The campaign to improve safety at Palmer Square Park by slowing down cars is picking up speed. Some former opponents to proposed speed tables, also known as raised crosswalks, have switched sides after watching a video clip of drivers going over a speed table in Hyde Park. In addition, the Homeowner’s Association of Palmer Square voted last night to endorse the proposal.
As we’ve detailed on Streetsblog, neighbors have been lobbying to convert the two marked, midblock crosswalks on the north side of the green space to raised crosswalks. This quarter-mile stretch of Palmer Boulevard has three westbound travel lanes and no stoplights or stop signs, which encourages speeding.
Using a speed gun during for three 15-minute observations during a recent evening rush, Streetsblog writer Steven Vance and contributor Justin Haugens found that 75 percent of motorists were breaking the posted 25 mph speed limit. About a third were driving over 30 mph, and a handful were going faster than 40 mph next to a park that gets heavy use by families with small children.
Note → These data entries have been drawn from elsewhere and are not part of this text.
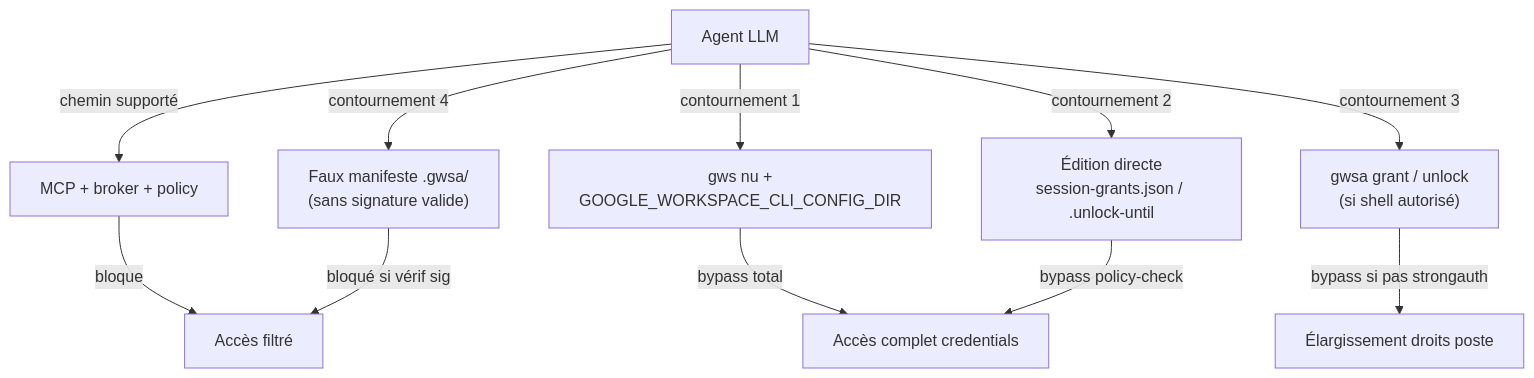
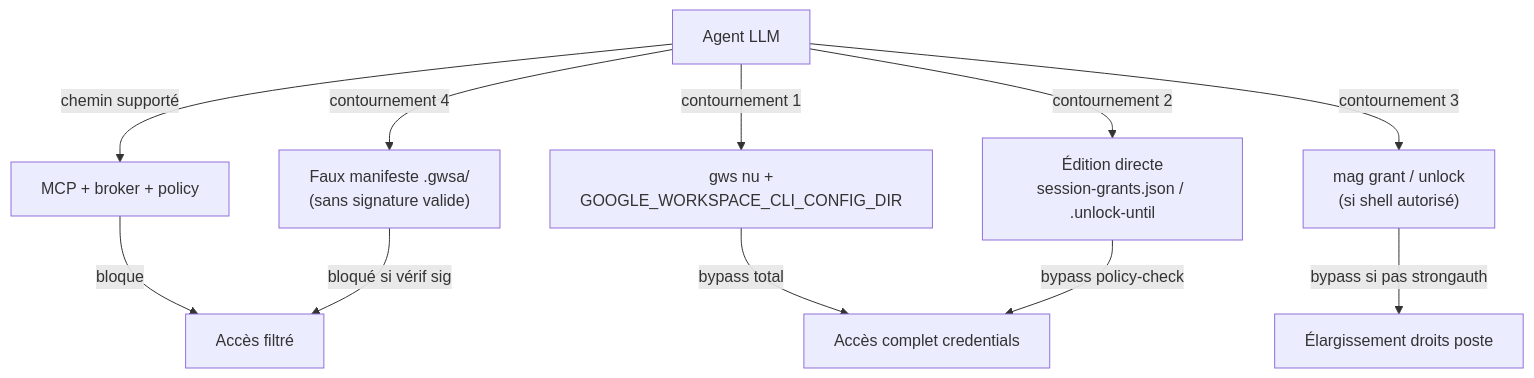
The fifth of 7 diagrams in features/0045-capacites-projet-signees.md (elzinko/google-mcp-multi-account), drawn with Mermaid before and after one commit. The commit also changed other lines of this file and 124 other files, not shown here.

````diff
--- a/features/0045-capacites-projet-signees.md
+++ b/features/0045-capacites-projet-signees.md
@@ -480,16 +480,16 @@
 ```mermaid
 flowchart TB
   LLM[Agent LLM]
 
   LLM -->|chemin supporté| MCP[MCP + broker + policy]
   LLM -->|contournement 1| GWSNU["gws nu +\nGOOGLE_WORKSPACE_CLI_CONFIG_DIR"]
   LLM -->|contournement 2| EDIT["Édition directe\nsession-grants.json / .unlock-until"]
-  LLM -->|contournement 3| GWSA["gwsa grant / unlock\n(si shell autorisé)"]
+  LLM -->|contournement 3| GWSA["mag grant / unlock\n(si shell autorisé)"]
   LLM -->|contournement 4| FORGE["Faux manifeste .gwsa/\n(sans signature valide)"]
 
   MCP -->|bloque| OK[Accès filtré]
   GWSNU -->|bypass total| FULL[Accès complet credentials]
   EDIT -->|bypass policy-check| FULL
   GWSA -->|bypass si pas strongauth| PART[Élargissement droits poste]
   FORGE -->|bloqué si vérif sig| OK
 ```
````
In order to calm traffic and improve pedestrian access, neighbors have asked the city to install the raised crosswalks, at a relatively low total cost of $40,000 total. Andrea Keller, who lives on the block with her young family, says she collected over 100 signatures on a written petition last year. She also recently launched an online petition, which has garnered over 70 signatures.
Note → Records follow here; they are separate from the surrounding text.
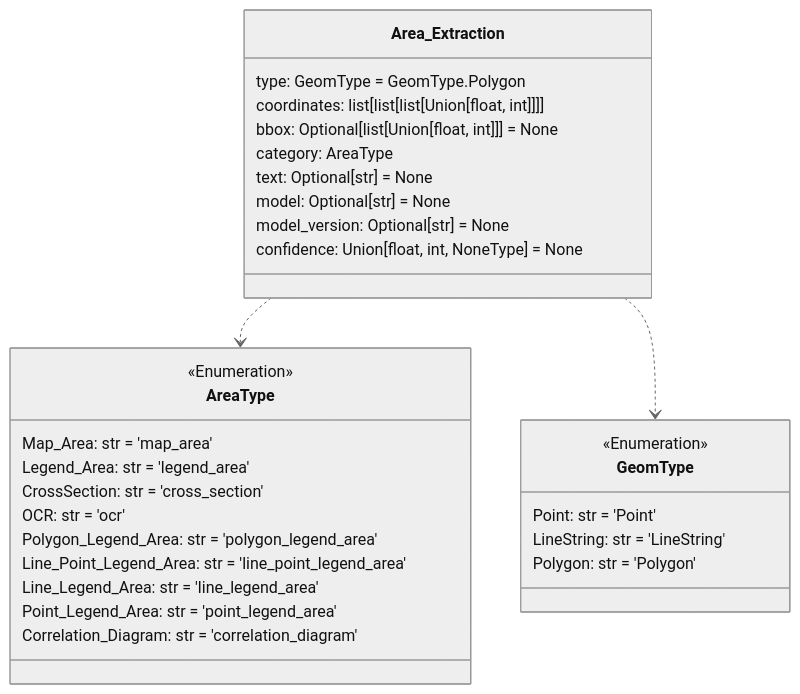
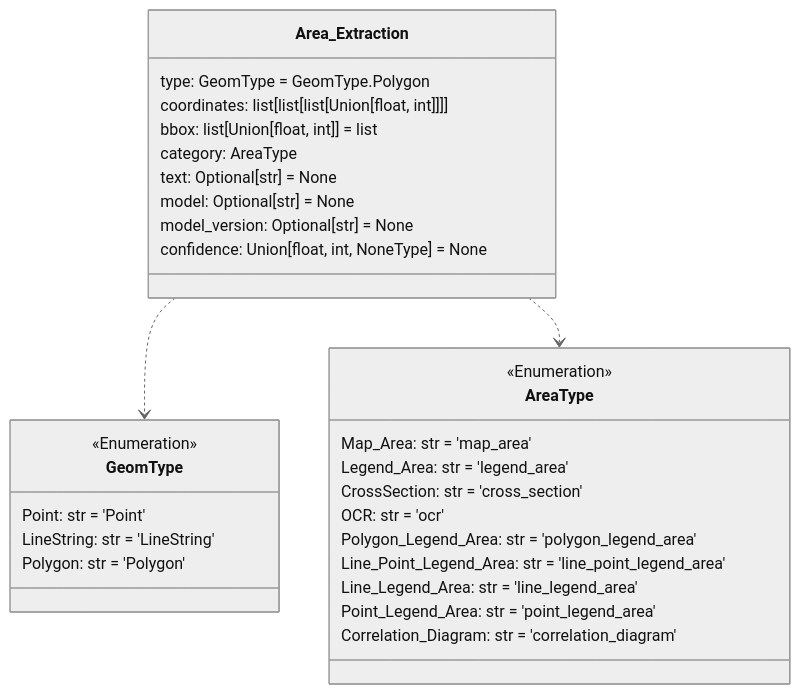
The first of 12 diagrams in README.md (DARPA-CRITICALMAAS/cdr_schemas), drawn with Mermaid (neutral theme) before and after one commit. The commit also changed other lines of this file and 7 other files, not shown here.

````diff
--- a/README.md
+++ b/README.md
@@ -66,39 +66,39 @@
 ```mermaid
 classDiagram
 
     class Area_Extraction {
         type: GeomType = GeomType.Polygon
         coordinates: list[list[list[Union[float, int]]]]
-        bbox: Optional[list[Union[float, int]]] = None
+        bbox: list[Union[float, int]] = list
         category: AreaType
         text: Optional[str] = None
         model: Optional[str] = None
         model_version: Optional[str] = None
         confidence: Union[float, int, NoneType] = None
+    }
+
+    class GeomType {
+        <<Enumeration>>
+        Point: str = 'Point'
+        LineString: str = 'LineString'
+        Polygon: str = 'Polygon'
     }
 
     class AreaType {
         <<Enumeration>>
         Map_Area: str = 'map_area'
         Legend_Area: str = 'legend_area'
         CrossSection: str = 'cross_section'
         OCR: str = 'ocr'
         Polygon_Legend_Area: str = 'polygon_legend_area'
         Line_Point_Legend_Area: str = 'line_point_legend_area'
         Line_Legend_Area: str = 'line_legend_area'
         Point_Legend_Area: str = 'point_legend_area'
         Correlation_Diagram: str = 'correlation_diagram'
     }
 
-    class GeomType {
-        <<Enumeration>>
-        Point: str = 'Point'
-        LineString: str = 'LineString'
-        Polygon: str = 'Polygon'
-    }
-
+    Area_Extraction ..> GeomType
     Area_Extraction ..> AreaType
-    Area_Extraction ..> GeomType
 
 
 ```
````
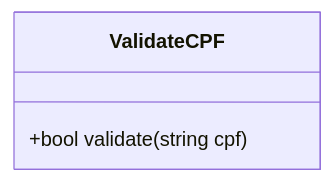
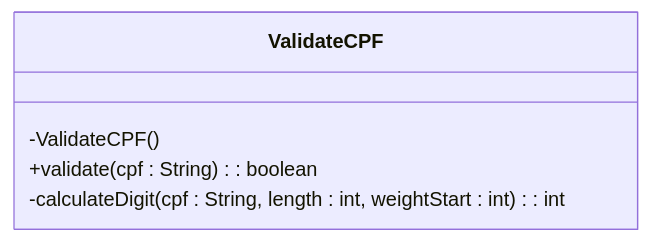
The diagram in ValidateCPF/validate-cpf-class.uml.mermaid (RenatoGarciaLopes/JavaIradoNoTxt), drawn with Mermaid before and after one commit. The commit also changed 5 other files, not shown here.

Commit message:
feat: criei as classes ValidateCPF e ValidateCNPJ, para validar cpf e cnpj, respectivamente

```diff
--- a/ValidateCPF/validate-cpf-class.uml.mermaid
+++ b/ValidateCPF/validate-cpf-class.uml.mermaid
@@ -1,2 +1,6 @@
 classDiagram
-    ValidateCPF : +bool validate(string cpf)
+class ValidateCPF {
+    -ValidateCPF()
+    +validate(cpf : String) : boolean
+    -calculateDigit(cpf : String, length : int, weightStart : int) : int
+}
```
Local alderman Scott Waguespack is open to funding the speed tables with ward money, according to chief of staff Paul Sajovec. The only thing stopping Waguespack from approving the project is that a handful of residents have repeatedly contacted him to oppose the idea, Sajovec said.
Last week, opponent Corinne Bradley told me she understands the difference between speed tables and speed humps. The former have a longer cross-section, so they’re unlikely to cause cars to bottom out or create loud noise as vehicles pass over them.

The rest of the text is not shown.